In his final debate with President Clinton, Bob Dole did very well. He was aggressive, focused, emphasized his main points, and he could have had the president on the defensive most of the evening. However, Clinton ignored the charges leveled against him about ethics, liberalism and big government, which lessened the impact of Dole's assault.
Dole's best opportunity to energize the Republicans' real base -- the moral conservatives who see the economy a distant second to the fragmentation of the social fabric -- came when a minister, Ron Kite, asked: "This great nation has been established by the Founding Fathers, who possessed very strong Christian beliefs and godly principles. If elected president of the United States, what would you do to return this nation to those basic principles? And, also, do you feel that the office of the president has the responsibility to set the role example to inspire our young people?"
Dole should have been able to hit this softball out of the park. He might have talked about self-evident truth and how, instead of God-ordained rights, we have been practicing in recent years court-ordained rights. He might have noted that government cannot make a people moral if they wish to pursue hedonistic pleasures and avoid responsibility.

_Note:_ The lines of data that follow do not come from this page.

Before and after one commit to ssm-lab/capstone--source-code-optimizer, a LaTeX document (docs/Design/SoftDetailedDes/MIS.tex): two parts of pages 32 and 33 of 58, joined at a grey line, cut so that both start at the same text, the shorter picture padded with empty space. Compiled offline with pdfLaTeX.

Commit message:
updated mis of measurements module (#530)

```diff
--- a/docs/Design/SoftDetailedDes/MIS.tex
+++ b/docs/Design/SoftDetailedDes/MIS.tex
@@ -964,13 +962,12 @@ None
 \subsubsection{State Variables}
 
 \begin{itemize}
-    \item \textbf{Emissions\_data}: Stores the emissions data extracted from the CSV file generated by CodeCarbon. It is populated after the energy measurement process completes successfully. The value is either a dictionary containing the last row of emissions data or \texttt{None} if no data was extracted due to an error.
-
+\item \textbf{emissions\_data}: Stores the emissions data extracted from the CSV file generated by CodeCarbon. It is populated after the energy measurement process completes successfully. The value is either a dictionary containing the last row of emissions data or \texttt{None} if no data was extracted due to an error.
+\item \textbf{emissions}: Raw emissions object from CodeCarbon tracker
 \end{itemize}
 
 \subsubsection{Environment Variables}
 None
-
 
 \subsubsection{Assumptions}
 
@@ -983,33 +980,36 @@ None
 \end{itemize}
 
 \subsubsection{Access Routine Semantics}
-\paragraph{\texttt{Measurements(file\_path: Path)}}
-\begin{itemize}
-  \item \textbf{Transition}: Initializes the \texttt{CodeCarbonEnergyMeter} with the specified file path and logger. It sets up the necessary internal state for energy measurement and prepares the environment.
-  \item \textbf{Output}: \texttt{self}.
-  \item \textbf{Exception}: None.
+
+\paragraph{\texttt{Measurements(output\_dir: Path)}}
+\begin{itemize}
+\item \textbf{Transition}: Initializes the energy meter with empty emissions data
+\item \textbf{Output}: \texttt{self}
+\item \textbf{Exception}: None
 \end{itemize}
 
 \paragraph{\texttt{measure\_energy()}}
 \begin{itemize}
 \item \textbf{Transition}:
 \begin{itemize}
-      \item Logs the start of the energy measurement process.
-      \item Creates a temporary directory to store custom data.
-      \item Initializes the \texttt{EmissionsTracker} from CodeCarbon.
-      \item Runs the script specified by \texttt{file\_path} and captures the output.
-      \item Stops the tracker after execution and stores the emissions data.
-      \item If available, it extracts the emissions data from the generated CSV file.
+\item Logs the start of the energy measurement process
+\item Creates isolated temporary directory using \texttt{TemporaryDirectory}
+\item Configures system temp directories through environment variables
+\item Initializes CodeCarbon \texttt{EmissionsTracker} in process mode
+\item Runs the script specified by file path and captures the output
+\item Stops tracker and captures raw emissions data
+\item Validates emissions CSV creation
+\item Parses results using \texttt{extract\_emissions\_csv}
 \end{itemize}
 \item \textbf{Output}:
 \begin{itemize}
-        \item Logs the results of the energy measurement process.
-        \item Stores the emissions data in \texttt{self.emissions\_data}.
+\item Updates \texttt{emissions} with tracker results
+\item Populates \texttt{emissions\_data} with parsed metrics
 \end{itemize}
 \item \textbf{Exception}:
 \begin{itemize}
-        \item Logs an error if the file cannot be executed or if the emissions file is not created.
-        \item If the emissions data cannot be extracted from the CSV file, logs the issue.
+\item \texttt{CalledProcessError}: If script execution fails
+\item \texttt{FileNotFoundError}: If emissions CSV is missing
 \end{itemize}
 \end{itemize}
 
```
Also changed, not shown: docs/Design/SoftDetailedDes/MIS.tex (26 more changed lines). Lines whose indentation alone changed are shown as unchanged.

But the government can approach the law as something shaped not by opinion polls but by our Creator, to conform us to a standard which promotes the general welfare.

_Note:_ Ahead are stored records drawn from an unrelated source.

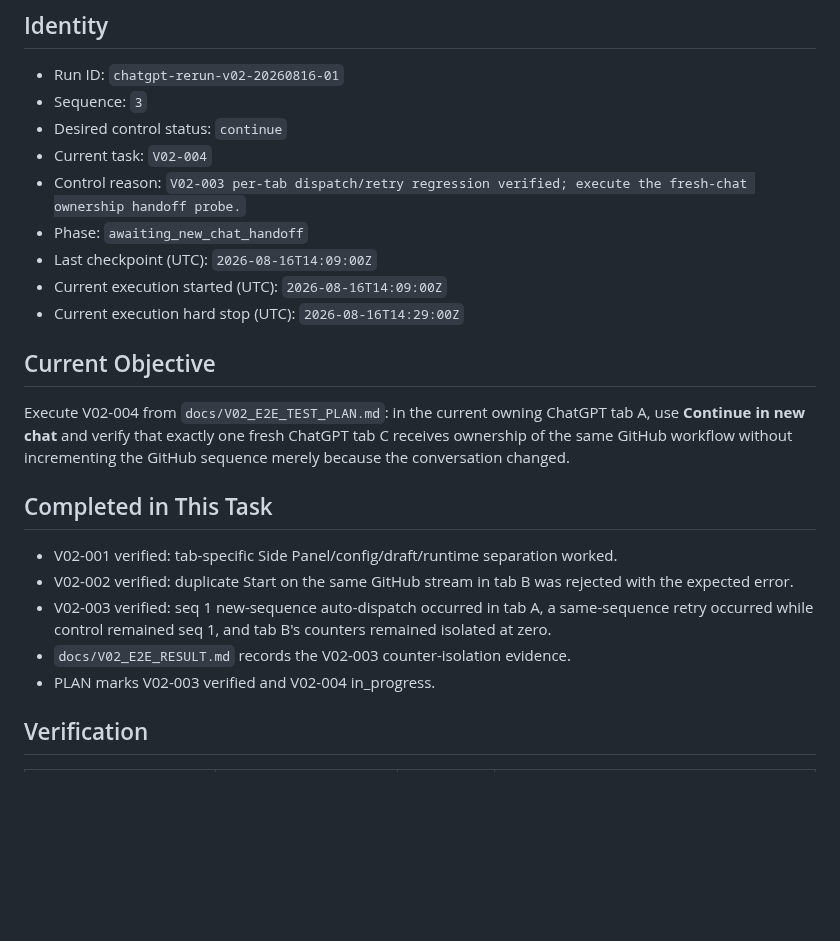
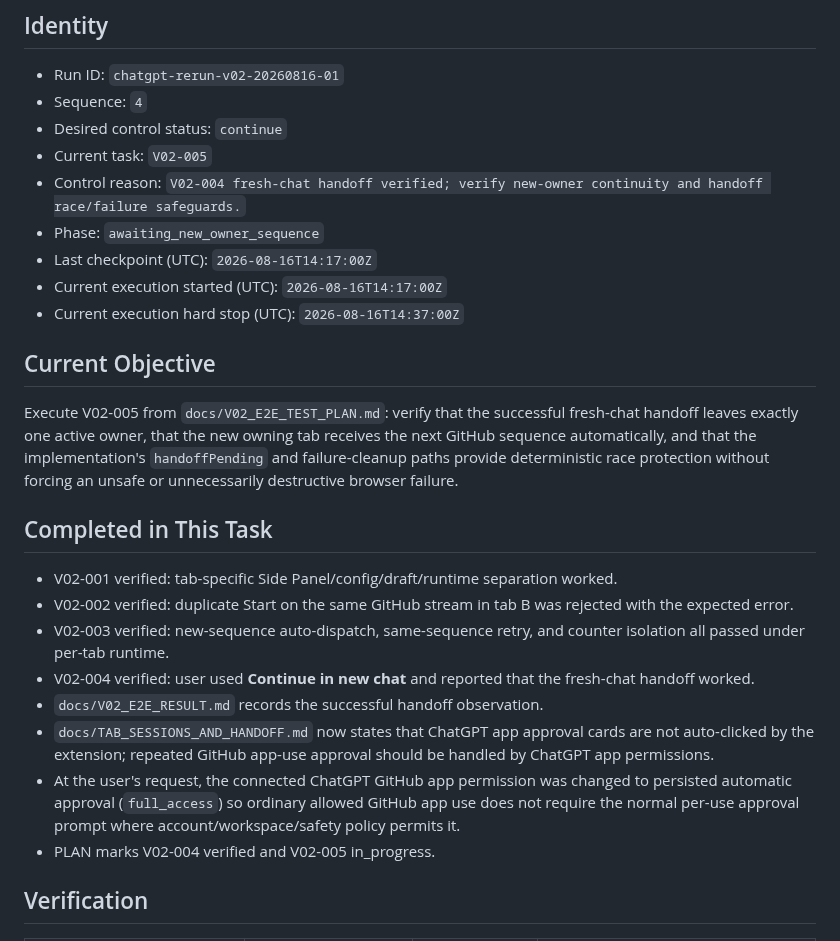
Before and after one commit to Kaetaeru/chatgpt-rerun-extension, a Markdown page: .chatgpt-rerun/STATE.md, the part around one of its changes. Rendered like a GitHub page; blank space fills up the shorter version.

```diff
--- a/.chatgpt-rerun/STATE.md
+++ b/.chatgpt-rerun/STATE.md
@@ -3,26 +3,29 @@
 ## Identity
 
 - Run ID: `chatgpt-rerun-v02-20260816-01`
-- Sequence: `3`
+- Sequence: `4`
 - Desired control status: `continue`
-- Current task: `V02-004`
-- Control reason: `V02-003 per-tab dispatch/retry regression verified; execute the fresh-chat ownership handoff probe.`
-- Phase: `awaiting_new_chat_handoff`
-- Last checkpoint (UTC): `2026-08-16T14:09:00Z`
-- Current execution started (UTC): `2026-08-16T14:09:00Z`
-- Current execution hard stop (UTC): `2026-08-16T14:29:00Z`
+- Current task: `V02-005`
+- Control reason: `V02-004 fresh-chat handoff verified; verify new-owner continuity and handoff race/failure safeguards.`
+- Phase: `awaiting_new_owner_sequence`
+- Last checkpoint (UTC): `2026-08-16T14:17:00Z`
+- Current execution started (UTC): `2026-08-16T14:17:00Z`
+- Current execution hard stop (UTC): `2026-08-16T14:37:00Z`
 
 ## Current Objective
 
-Execute V02-004 from `docs/V02_E2E_TEST_PLAN.md`: in the current owning ChatGPT tab A, use **Continue in new chat** and verify that exactly one fresh ChatGPT tab C receives ownership of the same GitHub workflow without incrementing the GitHub sequence merely because the conversation changed.
+Execute V02-005 from `docs/V02_E2E_TEST_PLAN.md`: verify that the successful fresh-chat handoff leaves exactly one active owner, that the new owning tab receives the next GitHub sequence automatically, and that the implementation's `handoffPending` and failure-cleanup paths provide deterministic race protection without forcing an unsafe or unnecessarily destructive browser failure.
 
 ## Completed in This Task
 
 - V02-001 verified: tab-specific Side Panel/config/draft/runtime separation worked.
 - V02-002 verified: duplicate Start on the same GitHub stream in tab B was rejected with the expected error.
-- V02-003 verified: seq 1 new-sequence auto-dispatch occurred in tab A, a same-sequence retry occurred while control remained seq 1, and tab B's counters remained isolated at zero.
-- `docs/V02_E2E_RESULT.md` records the V02-003 counter-isolation evidence.
-- PLAN marks V02-003 verified and V02-004 in_progress.
+- V02-003 verified: new-sequence auto-dispatch, same-sequence retry, and counter isolation all passed under per-tab runtime.
+- V02-004 verified: user used **Continue in new chat** and reported that the fresh-chat handoff worked.
+- `docs/V02_E2E_RESULT.md` records the successful handoff observation.
+- `docs/TAB_SESSIONS_AND_HANDOFF.md` now states that ChatGPT app approval cards are not auto-clicked by the extension; repeated GitHub app-use approval should be handled by ChatGPT app permissions.
+- At the user's request, the connected ChatGPT GitHub app permission was changed to persisted automatic approval (`full_access`) so ordinary allowed GitHub app use does not require the normal per-use approval prompt where account/workspace/safety policy permits it.
+- PLAN marks V02-004 verified and V02-005 in_progress.
 
 ## Verification
 
```
Also changed, not shown: other parts of .chatgpt-rerun/STATE.md (+21 -20 lines).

Instead, Dole volunteered that he had prayed with his wife and daughter before the debate and "if it's God's will, whatever happens, it happens." And then he slipped off into the refuge of many politicians -- the proposed school prayer amendment to the Constitution, something that won't pass and is meaningless.

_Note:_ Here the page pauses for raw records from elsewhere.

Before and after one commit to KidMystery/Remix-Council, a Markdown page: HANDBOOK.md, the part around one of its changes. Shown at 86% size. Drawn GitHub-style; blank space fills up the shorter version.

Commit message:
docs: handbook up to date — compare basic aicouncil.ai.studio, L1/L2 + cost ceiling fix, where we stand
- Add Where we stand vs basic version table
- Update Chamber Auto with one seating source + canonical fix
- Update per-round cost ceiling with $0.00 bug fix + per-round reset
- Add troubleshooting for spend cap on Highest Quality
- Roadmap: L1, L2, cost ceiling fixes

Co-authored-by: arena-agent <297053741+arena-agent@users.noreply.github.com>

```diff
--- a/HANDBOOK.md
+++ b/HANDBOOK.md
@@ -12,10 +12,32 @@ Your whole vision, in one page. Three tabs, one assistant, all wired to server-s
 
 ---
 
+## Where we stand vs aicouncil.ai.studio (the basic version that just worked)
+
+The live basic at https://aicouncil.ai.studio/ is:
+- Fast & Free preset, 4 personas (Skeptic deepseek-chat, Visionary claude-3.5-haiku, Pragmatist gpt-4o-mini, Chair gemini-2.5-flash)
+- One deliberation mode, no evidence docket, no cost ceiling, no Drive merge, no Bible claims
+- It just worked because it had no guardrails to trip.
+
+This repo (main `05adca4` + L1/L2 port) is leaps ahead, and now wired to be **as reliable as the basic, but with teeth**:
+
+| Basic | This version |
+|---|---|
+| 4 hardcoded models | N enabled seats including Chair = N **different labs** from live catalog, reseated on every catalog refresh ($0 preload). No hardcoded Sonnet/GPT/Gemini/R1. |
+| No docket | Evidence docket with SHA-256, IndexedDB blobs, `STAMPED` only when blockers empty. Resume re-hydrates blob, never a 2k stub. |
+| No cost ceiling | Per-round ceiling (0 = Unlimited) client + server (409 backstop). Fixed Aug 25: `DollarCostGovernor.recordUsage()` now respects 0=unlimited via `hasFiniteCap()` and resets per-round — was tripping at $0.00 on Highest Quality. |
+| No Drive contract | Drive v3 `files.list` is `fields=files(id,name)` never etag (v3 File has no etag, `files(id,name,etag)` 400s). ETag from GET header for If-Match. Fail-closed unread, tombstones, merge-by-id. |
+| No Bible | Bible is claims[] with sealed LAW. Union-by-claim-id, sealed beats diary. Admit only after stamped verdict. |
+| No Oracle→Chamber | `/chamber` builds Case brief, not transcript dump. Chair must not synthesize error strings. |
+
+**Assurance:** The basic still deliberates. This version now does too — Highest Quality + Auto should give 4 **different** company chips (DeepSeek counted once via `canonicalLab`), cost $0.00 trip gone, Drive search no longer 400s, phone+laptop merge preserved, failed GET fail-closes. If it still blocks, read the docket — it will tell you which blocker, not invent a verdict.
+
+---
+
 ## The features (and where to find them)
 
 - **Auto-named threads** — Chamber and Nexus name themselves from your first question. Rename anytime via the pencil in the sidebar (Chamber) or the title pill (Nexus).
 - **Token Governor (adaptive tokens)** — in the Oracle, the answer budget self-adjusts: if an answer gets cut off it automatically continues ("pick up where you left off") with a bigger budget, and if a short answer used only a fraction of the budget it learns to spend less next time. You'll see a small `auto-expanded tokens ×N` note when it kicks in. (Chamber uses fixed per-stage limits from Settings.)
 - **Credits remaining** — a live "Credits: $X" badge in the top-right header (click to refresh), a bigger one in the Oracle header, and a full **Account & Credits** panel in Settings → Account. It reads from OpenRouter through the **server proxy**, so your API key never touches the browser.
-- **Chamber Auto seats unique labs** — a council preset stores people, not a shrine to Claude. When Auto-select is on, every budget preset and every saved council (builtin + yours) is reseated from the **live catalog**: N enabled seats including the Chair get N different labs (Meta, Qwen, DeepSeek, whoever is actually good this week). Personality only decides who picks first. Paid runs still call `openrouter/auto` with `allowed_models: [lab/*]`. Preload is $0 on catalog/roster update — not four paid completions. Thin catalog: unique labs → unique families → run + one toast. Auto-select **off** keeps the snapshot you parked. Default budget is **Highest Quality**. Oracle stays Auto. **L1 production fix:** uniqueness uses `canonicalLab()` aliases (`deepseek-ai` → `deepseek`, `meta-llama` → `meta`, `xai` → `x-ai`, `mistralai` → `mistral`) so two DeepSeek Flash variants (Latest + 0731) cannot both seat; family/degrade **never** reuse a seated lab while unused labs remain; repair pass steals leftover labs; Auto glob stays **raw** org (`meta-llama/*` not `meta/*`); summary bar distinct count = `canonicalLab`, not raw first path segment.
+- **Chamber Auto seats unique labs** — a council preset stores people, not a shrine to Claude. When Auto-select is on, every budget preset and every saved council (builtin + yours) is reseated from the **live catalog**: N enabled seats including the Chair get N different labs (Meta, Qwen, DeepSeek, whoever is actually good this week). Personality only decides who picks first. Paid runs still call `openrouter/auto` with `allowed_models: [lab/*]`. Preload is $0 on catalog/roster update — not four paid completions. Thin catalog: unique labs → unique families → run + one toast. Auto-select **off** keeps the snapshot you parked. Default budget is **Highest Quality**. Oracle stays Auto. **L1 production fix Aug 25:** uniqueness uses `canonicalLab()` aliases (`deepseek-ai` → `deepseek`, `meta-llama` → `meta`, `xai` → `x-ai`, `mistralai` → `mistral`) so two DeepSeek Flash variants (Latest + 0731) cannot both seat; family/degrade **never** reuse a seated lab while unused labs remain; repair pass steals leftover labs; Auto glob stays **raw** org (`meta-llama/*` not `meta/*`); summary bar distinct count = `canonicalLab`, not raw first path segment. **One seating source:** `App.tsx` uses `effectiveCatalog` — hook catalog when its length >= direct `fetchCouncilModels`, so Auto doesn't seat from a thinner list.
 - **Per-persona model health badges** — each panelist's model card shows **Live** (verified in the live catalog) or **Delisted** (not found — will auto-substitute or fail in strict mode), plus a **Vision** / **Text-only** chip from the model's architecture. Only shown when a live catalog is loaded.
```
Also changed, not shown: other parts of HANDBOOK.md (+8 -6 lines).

Why didn't he talk about the general devaluation of human life, from partial-birth abortion to euthanasia and what liberal Supreme Court justices will do to further undermine the value and fabric of life?
Repeatedly Dole returned to economic matters, saying the one thing that will change America is getting the economy rolling again. But hasn't our focus on material things contributed to some of the problems now hurting families? Will more money in our pockets mean fewer divorces, less crime and more hope? Why did our parents' generation fare better with far fewer material things? It was because their souls were rich in the things money can't buy.
Dole spoke against "special rights" for homosexuals, which has become a code phrase. He should have said that since some homosexuals have changed and abandoned that lifestyle, they ought not to be included as a class under civil-rights legislation designed to protect blacks, women and the disabled from discrimination. Such laws were written because of a person's status, which cannot change. Homosexual practice is about behavior, which can change.
Dole followed his advisers' instructions to the sound bite. He got in some good shots about big government, questionable donations to the Democratic National Committee by Indonesian contributors, integrity and keeping one's word (he said he'd keep his). He noted it is the governors, not the president, who are getting people off welfare and the Republican Congress, not the White House, that deserves the credit for reducing the cost and size of government.
But these were all jabs. There was no knockout punch. The ultimate issue Dole could have raised is why character matters. If a president can't be relied on to say what he means and mean what he says, how do we know that what he is telling us now is what he will do if re-elected? Dole could have dramatically pledged to resign the Oval Office if he doesn't deliver, with the help of a Republican Congress, on three or four promises.
According to those horrible instant polls the networks do, Dole apparently changed few minds. The only question remaining is if in the next two and a half weeks a majority will recall what their parents tried to teach them about character, integrity and responsibility.